*The most obvious manner in which to avoid this unpleasantness is to never drink and drive. Surely most people already realize this. But here I must emphasize the word never. I would venture that thousands of people stop after work for a drink with friends or have a glass of wine with dinner then slide behind the steering wheel and head home. That is not illegal – and I can only emphasize that you are within your rights to do so. The distinction to be made is when a person’s blood alcohol content level has reached the legal limit of 0.08 – THAT is when it becomes illegal to drive. Unfortunately, though, most citizens don’t realize that if a police officer deems you to be too intoxicated to drive then they can still arrest you – even if your BAC is below the legal limit. And that is why I suggest you always have a stone sober designated driver.
*However, if you do choose to drink and drive then another great way to avoid getting stopped for suspected drunk driving is to make sure that your vehicle meets all the legal requirements to be on the road. For instance, make sure your license tabs are current – nothing is more enticing to a police officer than to see an expired tab. It’s an open invitation to delve into your life. In addition, make sure that your car or truck is in great working order. Unlit headlights or brake lights are as much an overture for a ‘cop stop’ as anything! Keep your tires properly inflated, your brakes in working order and your fluids topped off. It could be a problem if your car stopped working on a public roadway just as you were returning from having a ‘beer with friends’.
*Drive safely, carefully, and cautiously. If there was ever a time to obey ALL traffic laws it’s after you’ve had a beer or two. In other words I mean – don’t speed, make complete stops at all stop signs, use your turn signals to let other drivers know your intentions, don’t tailgate and don’t pull any stunt that will call attention to yourself – like making a u turn anywhere or playing your music so loud that your car shakes. Too, don’t behave in any way that might provoke an officer of the law – if you do then you can expect to be pulled over and your life inspected with a ‘fine-tooth comb’. Behave out there – when it comes to avoiding a drunk driving arrest – discretion is the better part of valor.
The average person has been taught to respect, revere and to some small extent – fear – law enforcement. Nerves are usually on end when a police officer pulls your vehicle over and steps to the side of the car.

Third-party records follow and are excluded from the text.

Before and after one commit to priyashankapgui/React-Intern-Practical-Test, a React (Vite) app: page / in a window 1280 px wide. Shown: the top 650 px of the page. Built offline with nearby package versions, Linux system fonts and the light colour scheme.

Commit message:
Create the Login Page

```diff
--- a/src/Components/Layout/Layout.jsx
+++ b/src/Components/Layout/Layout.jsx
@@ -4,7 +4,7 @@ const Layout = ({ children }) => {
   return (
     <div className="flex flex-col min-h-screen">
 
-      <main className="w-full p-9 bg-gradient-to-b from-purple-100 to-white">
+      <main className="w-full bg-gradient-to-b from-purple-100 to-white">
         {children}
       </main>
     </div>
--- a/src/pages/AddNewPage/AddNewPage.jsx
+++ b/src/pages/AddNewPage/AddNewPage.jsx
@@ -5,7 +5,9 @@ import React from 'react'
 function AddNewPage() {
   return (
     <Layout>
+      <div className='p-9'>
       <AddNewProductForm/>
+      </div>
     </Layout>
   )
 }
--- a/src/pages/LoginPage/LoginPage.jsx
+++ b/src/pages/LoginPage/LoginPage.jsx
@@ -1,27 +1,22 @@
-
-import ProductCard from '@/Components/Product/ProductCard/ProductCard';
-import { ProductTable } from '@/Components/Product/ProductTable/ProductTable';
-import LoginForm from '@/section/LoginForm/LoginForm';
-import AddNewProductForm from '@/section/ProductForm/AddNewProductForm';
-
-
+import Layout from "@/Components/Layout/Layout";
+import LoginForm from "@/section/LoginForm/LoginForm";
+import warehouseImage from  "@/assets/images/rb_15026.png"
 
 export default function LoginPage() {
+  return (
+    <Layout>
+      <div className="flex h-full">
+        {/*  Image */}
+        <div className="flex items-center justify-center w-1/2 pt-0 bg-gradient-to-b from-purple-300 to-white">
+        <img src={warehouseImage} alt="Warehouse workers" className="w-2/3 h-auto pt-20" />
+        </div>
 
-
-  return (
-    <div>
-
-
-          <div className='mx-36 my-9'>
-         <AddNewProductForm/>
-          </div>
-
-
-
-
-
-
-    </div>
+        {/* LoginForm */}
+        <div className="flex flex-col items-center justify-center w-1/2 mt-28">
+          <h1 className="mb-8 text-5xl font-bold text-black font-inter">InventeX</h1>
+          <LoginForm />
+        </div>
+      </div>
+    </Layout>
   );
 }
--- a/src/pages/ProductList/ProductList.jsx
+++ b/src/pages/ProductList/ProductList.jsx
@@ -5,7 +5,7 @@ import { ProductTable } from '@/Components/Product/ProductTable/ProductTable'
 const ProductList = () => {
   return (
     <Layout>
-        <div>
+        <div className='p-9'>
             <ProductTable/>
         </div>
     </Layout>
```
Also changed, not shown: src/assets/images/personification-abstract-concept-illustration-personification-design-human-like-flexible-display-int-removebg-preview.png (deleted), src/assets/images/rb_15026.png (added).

Remember to always keep your head about you, be respectful and recognize that you have the right to a DWI attorney before answering any question beyond your name and address.